Established in 1956 with the addition of Pavilion Lake on April 18, 2001.
The Pavilion Indian Band holds special heritage and spiritual connection to Pavilion Lake and the surrounding land.
From the campground, view spectacular limestone cliffs 1 km high, part of the Pavilion Range. The park boundary now includes all of Pavilion Lake and the lake bottom to protect the unique and sensitive freshwater stromatolite features. Because the stromatolites are fragile scuba diving in Pavilion Lake requires specialised training.

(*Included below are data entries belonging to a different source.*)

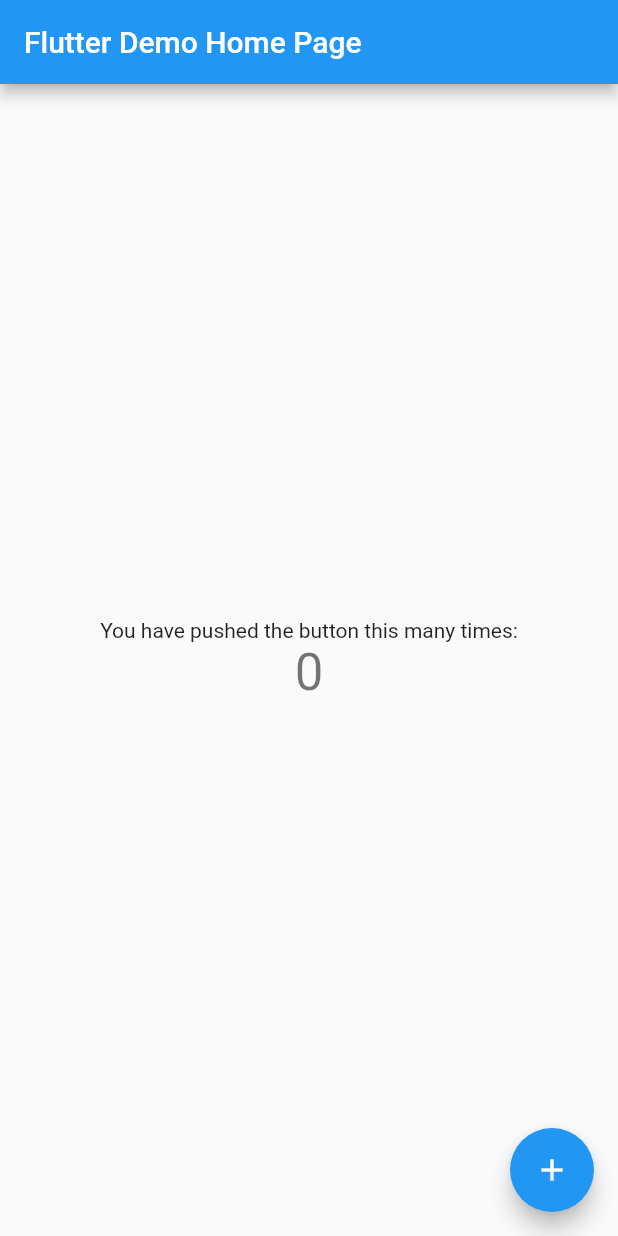
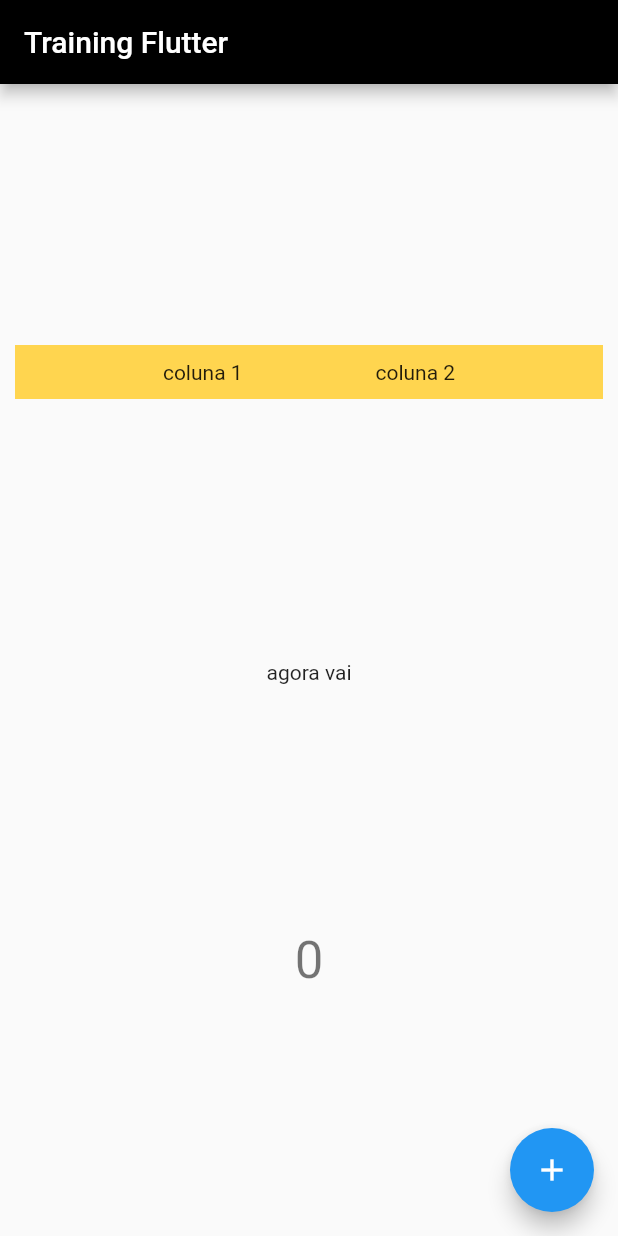
Before and after one commit to marcelochb/training-flutter, a Flutter app: the screen it shows after launch, on a phone screen of 412 x 824 dp. Run offline on Flutter 3.47's test engine with Material 2 defaults, Android fonts, the phone set to English and light mode, and no system bars.

Commit message:
feat(started) layout page and reusable components

```diff
--- /dev/null
+++ b/lib/components/atoms/counter/counter_widget.dart
@@ -0,0 +1,14 @@
+import 'package:flutter/cupertino.dart';
+import 'package:flutter/material.dart';
+
+class CounterWidget extends StatelessWidget {
+  const CounterWidget({Key key, this.counter}) : super(key: key);
+  final String counter;
+  @override
+  Widget build(BuildContext context) {
+    return Text(
+      '$counter',
+      style: Theme.of(context).textTheme.headline4,
+    );
+  }
+}
--- /dev/null
+++ b/lib/components/atoms/title/index.dart
@@ -0,0 +1,12 @@
+import 'package:flutter/cupertino.dart';
+
+class TitleWidget extends StatelessWidget {
+  const TitleWidget({Key key, this.texto}) : super(key: key);
+  final String texto;
+  @override
+  Widget build(BuildContext context) {
+    return Text(
+      texto,
+    );
+  }
+}
--- /dev/null
+++ b/lib/components/molecules/container/container_widget.dart
@@ -0,0 +1,24 @@
+import 'package:flutter/cupertino.dart';
+import 'package:flutter/material.dart';
+
+class ContainerWidget extends StatelessWidget {
+  const ContainerWidget({Key key, this.firstColumn, this.secondColumn})
+      : super(key: key);
+  final String firstColumn;
+  final String secondColumn;
+  @override
+  Widget build(BuildContext context) {
+    return Container(
+      padding: const EdgeInsets.all(10.0),
+      margin: const EdgeInsets.all(10.0),
+      color: Colors.amber[300],
+      child: Row(
+        mainAxisAlignment: MainAxisAlignment.spaceEvenly,
+        children: [
+          Text('$firstColumn'),
+          Text('$secondColumn'),
+        ],
+      ),
+    );
+  }
+}
--- /dev/null
+++ b/lib/components/organisms/app/index.dart
@@ -0,0 +1,16 @@
+import 'package:flutter/cupertino.dart';
+import 'package:flutter/material.dart';
+import 'package:training_flutter/src/pages/home/index.dart';
+
+class MyApp extends StatelessWidget {
+  @override
+  Widget build(BuildContext context) {
+    return MaterialApp(
+      title: 'Training Flutter',
+      theme: ThemeData(
+        primarySwatch: Colors.blue,
+      ),
+      home: MyHomePage(title: 'Training Flutter'),
+    );
+  }
+}
--- a/lib/main.dart
+++ b/lib/main.dart
@@ -1,112 +1,7 @@
 import 'package:flutter/material.dart';
+
+import 'components/organisms/app/index.dart';
 
 void main() {
   runApp(MyApp());
 }
-
-class MyApp extends StatelessWidget {
-  @override
-  Widget build(BuildContext context) {
-    return MaterialApp(
-      title: 'Flutter Demo',
-      theme: ThemeData(
-        // This is the theme of your application.
-        //
-        // Try running your application with "flutter run". You'll see the
-        // application has a blue toolbar. Then, without quitting the app, try
-        // changing the primarySwatch below to Colors.green and then invoke
-        // "hot reload" (press "r" in the console where you ran "flutter run",
-        // or simply save your changes to "hot reload" in a Flutter IDE).
-        // Notice that the counter didn't reset back to zero; the application
-        // is not restarted.
-        primarySwatch: Colors.blue,
-      ),
-      home: MyHomePage(title: 'Flutter Demo Home Page'),
-    );
-  }
-}
-
-class MyHomePage extends StatefulWidget {
-  MyHomePage({Key key, this.title}) : super(key: key);
-
-  // This widget is the home page of your application. It is stateful, meaning
-  // that it has a State object (defined below) that contains fields that affect
-  // how it looks.
-
-  // This class is the configuration for the state. It holds the values (in this
-  // case the title) provided by the parent (in this case the App widget) and
-  // used by the build method of the State. Fields in a Widget subclass are
-  // always marked "final".
-
-  final String title;
-
-  @override
-  _MyHomePageState createState() => _MyHomePageState();
-}
-
-class _MyHomePageState extends State<MyHomePage> {
-  int _counter = 0;
-
-  void _incrementCounter() {
-    setState(() {
-      // This call to setState tells the Flutter framework that something has
-      // changed in this State, which causes it to rerun the build method below
-      // so that the display can reflect the updated values. If we changed
-      // _counter without calling setState(), then the build method would not be
-      // called again, and so nothing would appear to happen.
-      _counter++;
-    });
-  }
-
-  @override
-  Widget build(BuildContext context) {
-    // This method is rerun every time setState is called, for instance as done
-    // by the _incrementCounter method above.
-    //
-    // The Flutter framework has been optimized to make rerunning build methods
-    // fast, so that you can just rebuild anything that needs updating rather
-    // than having to individually change instances of widgets.
-    return Scaffold(
-      appBar: AppBar(
-        // Here we take the value from the MyHomePage object that was created by
-        // the App.build method, and use it to set our appbar title.
-        title: Text(widget.title),
-      ),
-      body: Center(
-        // Center is a layout widget. It takes a single child and positions it
-        // in the middle of the parent.
-        child: Column(
-          // Column is also a layout widget. It takes a list of children and
-          // arranges them vertically. By default, it sizes itself to fit its
-          // children horizontally, and tries to be as tall as its parent.
-          //
-          // Invoke "debug painting" (press "p" in the console, choose the
-          // "Toggle Debug Paint" action from the Flutter Inspector in Android
-          // Studio, or the "Toggle Debug Paint" command in Visual Studio Code)
-          // to see the wireframe for each widget.
-          //
-          // Column has various properties to control how it sizes itself and
-          // how it positions its children. Here we use mainAxisAlignment to
-          // center the children vertically; the main axis here is the vertical
-          // axis because Columns are vertical (the cross axis would be
-          // horizontal).
-          mainAxisAlignment: MainAxisAlignment.center,
-          children: <Widget>[
-            Text(
-              'You have pushed the button this many times:',
-            ),
-            Text(
-              '$_counter',
-              style: Theme.of(context).textTheme.headline4,
-            ),
-          ],
-        ),
-      ),
-      floatingActionButton: FloatingActionButton(
-        onPressed: _incrementCounter,
-        tooltip: 'Increment',
-        child: Icon(Icons.add),
-      ), // This trailing comma makes auto-formatting nicer for build methods.
-    );
-  }
-}
--- /dev/null
+++ b/lib/src/pages/home/index.dart
@@ -0,0 +1,56 @@
+import 'package:flutter/cupertino.dart';
+import 'package:flutter/material.dart';
+import 'package:training_flutter/components/atoms/counter/counter_widget.dart';
+import 'package:training_flutter/components/atoms/title/index.dart';
+import 'package:training_flutter/components/molecules/container/container_widget.dart';
+
+class MyHomePage extends StatefulWidget {
+  MyHomePage({Key key, this.title}) : super(key: key);
+
+  final String title;
+
+  @override
+  _MyHomePageState createState() => _MyHomePageState();
+}
+
+class _MyHomePageState extends State<MyHomePage> {
+  int _counter = 0;
+
+  void _incrementCounter() {
+    setState(() {
+      _counter++;
+    });
+  }
+
+  @override
+  Widget build(BuildContext context) {
+    return Scaffold(
+      appBar: AppBar(
+        title: Text(widget.title),
+        backgroundColor: Colors.black,
+      ),
+      body: Center(
+        child: Column(
+          mainAxisAlignment: MainAxisAlignment.spaceEvenly,
+          children: <Widget>[
+            ContainerWidget(
+              firstColumn: 'coluna 1',
+              secondColumn: 'coluna 2',
+            ),
+            TitleWidget(
+              texto: 'agora vai',
+            ),
+            CounterWidget(
+              counter: '$_counter',
+            )
+          ],
+        ),
+      ),
+      floatingActionButton: FloatingActionButton(
+        onPressed: _incrementCounter,
+        tooltip: 'Increment',
+        child: Icon(Icons.add),
+      ), // This trailing comma makes auto-formatting nicer for build methods.
+    );
+  }
+}
```
Also changed, not shown: 6 other files.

Pavilion Lake is only one of a few places in the world where freshwater stromatolite features can be found. Similar stromatolites have been found at nearby Kelly Lake, but there are no known freshwater stromatolites anywhere else that approach the large size of those found at Pavilion Lake. There are large stromotalites found in hypersaline conditions in Hamelin Pool, which is part of the Shark Bay world heritage site in Australia. Click here for more information about Pavilion Lake Research Project [PDF] .
The coral-like structures are formed from fossilized remains of micro-organisms (microbiolites) that are considered to be similar to some of the oldest known lifeforms on Earth. Microbiolites are believed to have formed a critical stage in the evolution of life on earth. There is also scientific speculation that search for life on other planets such as Mars would focus on finding fossilized remains of similar organisms.
Trout are found in Crown, Turquoise, and Pavilion Lakes. Black bears are frequently seen in the area.